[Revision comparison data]
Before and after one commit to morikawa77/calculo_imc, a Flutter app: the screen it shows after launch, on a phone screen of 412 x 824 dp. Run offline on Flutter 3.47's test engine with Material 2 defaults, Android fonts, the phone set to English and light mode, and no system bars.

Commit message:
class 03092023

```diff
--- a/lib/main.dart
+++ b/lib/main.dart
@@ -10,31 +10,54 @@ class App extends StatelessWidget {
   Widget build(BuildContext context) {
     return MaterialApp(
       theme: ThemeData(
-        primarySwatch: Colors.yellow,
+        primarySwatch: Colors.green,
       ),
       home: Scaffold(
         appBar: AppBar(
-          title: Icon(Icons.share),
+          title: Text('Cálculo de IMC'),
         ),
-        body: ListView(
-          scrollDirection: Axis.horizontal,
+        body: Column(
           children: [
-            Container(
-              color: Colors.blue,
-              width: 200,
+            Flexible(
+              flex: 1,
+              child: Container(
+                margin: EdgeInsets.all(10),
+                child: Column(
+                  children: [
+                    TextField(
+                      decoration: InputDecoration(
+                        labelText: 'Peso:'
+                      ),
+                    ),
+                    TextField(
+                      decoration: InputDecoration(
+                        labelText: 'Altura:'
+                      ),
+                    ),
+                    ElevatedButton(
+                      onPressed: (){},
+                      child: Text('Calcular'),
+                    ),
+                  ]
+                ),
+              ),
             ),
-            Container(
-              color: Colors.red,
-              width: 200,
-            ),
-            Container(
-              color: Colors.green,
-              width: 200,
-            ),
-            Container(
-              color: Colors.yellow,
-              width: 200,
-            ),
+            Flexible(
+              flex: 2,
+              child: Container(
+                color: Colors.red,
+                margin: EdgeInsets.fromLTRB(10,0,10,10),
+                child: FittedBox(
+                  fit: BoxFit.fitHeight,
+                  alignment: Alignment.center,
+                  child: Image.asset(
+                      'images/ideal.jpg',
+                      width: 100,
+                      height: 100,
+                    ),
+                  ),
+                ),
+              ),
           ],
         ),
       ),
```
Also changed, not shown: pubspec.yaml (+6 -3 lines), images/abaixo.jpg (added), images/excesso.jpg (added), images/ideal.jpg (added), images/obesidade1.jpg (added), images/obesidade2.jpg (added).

◆ EXERCISE PROMPT:
However many lines the data holds, return each one exactly.

◆ EXERCISE RESULT:
Before and after one commit to morikawa77/calculo_imc, a Flutter app: the screen it shows after launch, on a phone screen of 412 x 824 dp. Run offline on Flutter 3.47's test engine with Material 2 defaults, Android fonts, the phone set to English and light mode, and no system bars.

Commit message:
class 03092023

```diff
--- a/lib/main.dart
+++ b/lib/main.dart
@@ -10,31 +10,54 @@ class App extends StatelessWidget {
   Widget build(BuildContext context) {
     return MaterialApp(
       theme: ThemeData(
-        primarySwatch: Colors.yellow,
+        primarySwatch: Colors.green,
       ),
       home: Scaffold(
         appBar: AppBar(
-          title: Icon(Icons.share),
+          title: Text('Cálculo de IMC'),
         ),
-        body: ListView(
-          scrollDirection: Axis.horizontal,
+        body: Column(
           children: [
-            Container(
-              color: Colors.blue,
-              width: 200,
+            Flexible(
+              flex: 1,
+              child: Container(
+                margin: EdgeInsets.all(10),
+                child: Column(
+                  children: [
+                    TextField(
+                      decoration: InputDecoration(
+                        labelText: 'Peso:'
+                      ),
+                    ),
+                    TextField(
+                      decoration: InputDecoration(
+                        labelText: 'Altura:'
+                      ),
+                    ),
+                    ElevatedButton(
+                      onPressed: (){},
+                      child: Text('Calcular'),
+                    ),
+                  ]
+                ),
+              ),
             ),
-            Container(
-              color: Colors.red,
-              width: 200,
-            ),
-            Container(
-              color: Colors.green,
-              width: 200,
-            ),
-            Container(
-              color: Colors.yellow,
-              width: 200,
-            ),
+            Flexible(
+              flex: 2,
+              child: Container(
+                color: Colors.red,
+                margin: EdgeInsets.fromLTRB(10,0,10,10),
+                child: FittedBox(
+                  fit: BoxFit.fitHeight,
+                  alignment: Alignment.center,
+                  child: Image.asset(
+                      'images/ideal.jpg',
+                      width: 100,
+                      height: 100,
+                    ),
+                  ),
+                ),
+              ),
           ],
         ),
       ),
```
Also changed, not shown: pubspec.yaml (+6 -3 lines), images/abaixo.jpg (added), images/excesso.jpg (added), images/ideal.jpg (added), images/obesidade1.jpg (added), images/obesidade2.jpg (added).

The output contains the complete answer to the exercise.